Iraq the Model begins with a joyous “The People have won” and continues in celebration. In the midst is an anecdote that shows the value of disinterestedness – a portent of what’s to come (and must come in a democracry):
The first thing we saw this morning on our way to the voting center was a convoy of the Iraqi army vehicles patrolling the street, the soldiers were cheering the people marching towards their voting centers then one of the soldiers chanted “vote for Allawi” less than a hundred meters, the convoy stopped and the captain in charge yelled at the soldier who did that and said:
“You’re a member of the military institution and you have absolutely no right to support any political entity or interfere with the people’s choice. This is Iraq’s army, not Allawi’s”.
This was a good sign indeed and the young officer’s statement was met by applause from the people on the street.
We don’t always remember how in modern times, the importance of the wall between the military and the political is as important in many countries as the wall between church and state.
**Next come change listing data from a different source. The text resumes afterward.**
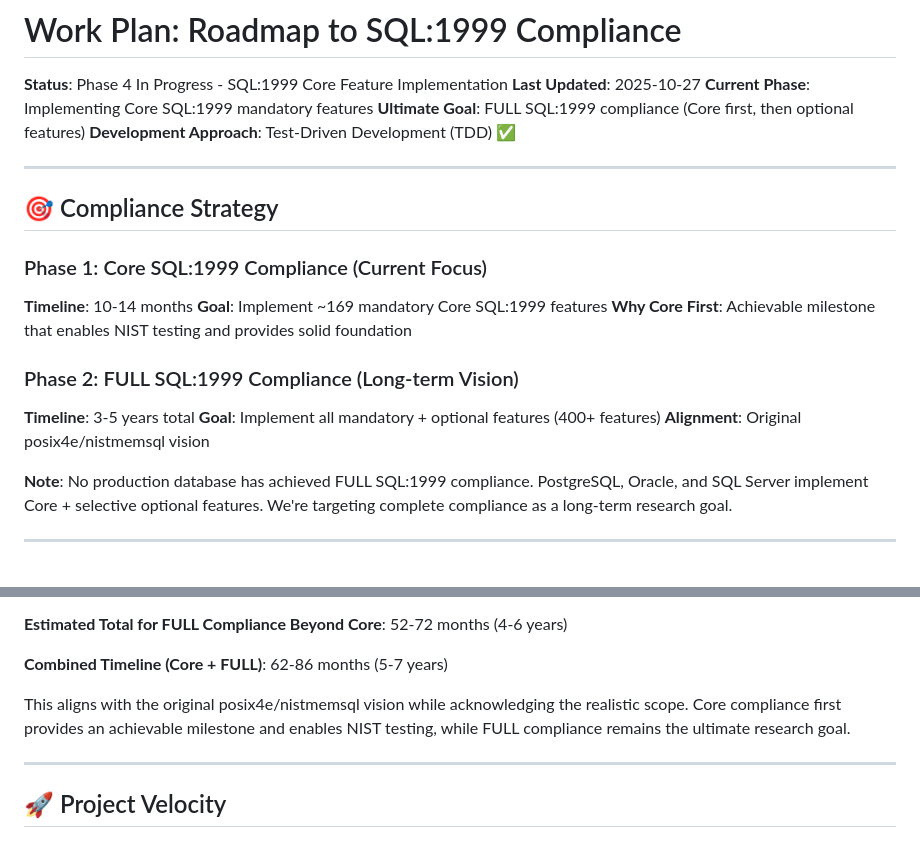
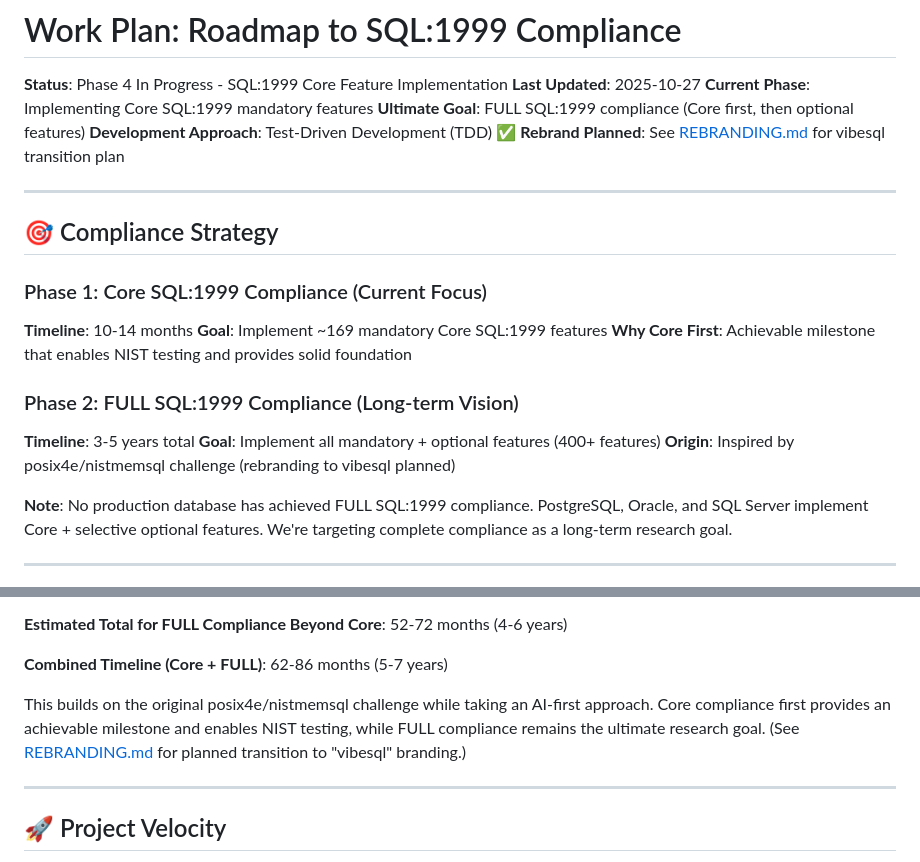
Before and after one commit to rjwalters/nistmemsql, a Markdown page: WORK_PLAN.md, 2 parts joined by grey strips. Rendered like a GitHub page.

```diff
--- a/WORK_PLAN.md
+++ b/WORK_PLAN.md
@@ -5,6 +5,7 @@
 **Current Phase**: Implementing Core SQL:1999 mandatory features
 **Ultimate Goal**: FULL SQL:1999 compliance (Core first, then optional features)
 **Development Approach**: Test-Driven Development (TDD) ✅
+**Rebrand Planned**: See [REBRANDING.md](REBRANDING.md) for vibesql transition plan
 
 ---
 
@@ -18,7 +19,7 @@
 ### Phase 2: FULL SQL:1999 Compliance (Long-term Vision)
 **Timeline**: 3-5 years total
 **Goal**: Implement all mandatory + optional features (400+ features)
-**Alignment**: Original posix4e/nistmemsql vision
+**Origin**: Inspired by posix4e/nistmemsql challenge (rebranding to vibesql planned)
 
 **Note**: No production database has achieved FULL SQL:1999 compliance. PostgreSQL, Oracle, and SQL Server implement Core + selective optional features. We're targeting complete compliance as a long-term research goal.
 
@@ -484,7 +485,7 @@ Once Core SQL:1999 compliance is achieved (~10-14 months), the following work re
 
 **Combined Timeline (Core + FULL)**: 62-86 months (5-7 years)
 
-This aligns with the original posix4e/nistmemsql vision while acknowledging the realistic scope. Core compliance first provides an achievable milestone and enables NIST testing, while FULL compliance remains the ultimate research goal.
+This builds on the original posix4e/nistmemsql challenge while taking an AI-first approach. Core compliance first provides an achievable milestone and enables NIST testing, while FULL compliance remains the ultimate research goal. (See [REBRANDING.md](REBRANDING.md) for planned transition to "vibesql" branding.)
 
 ---
 
```
Also changed, not shown: REBRANDING.md (added, +347 -0 lines).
The Iraqis have learned – what they don’t want has taught them what they do.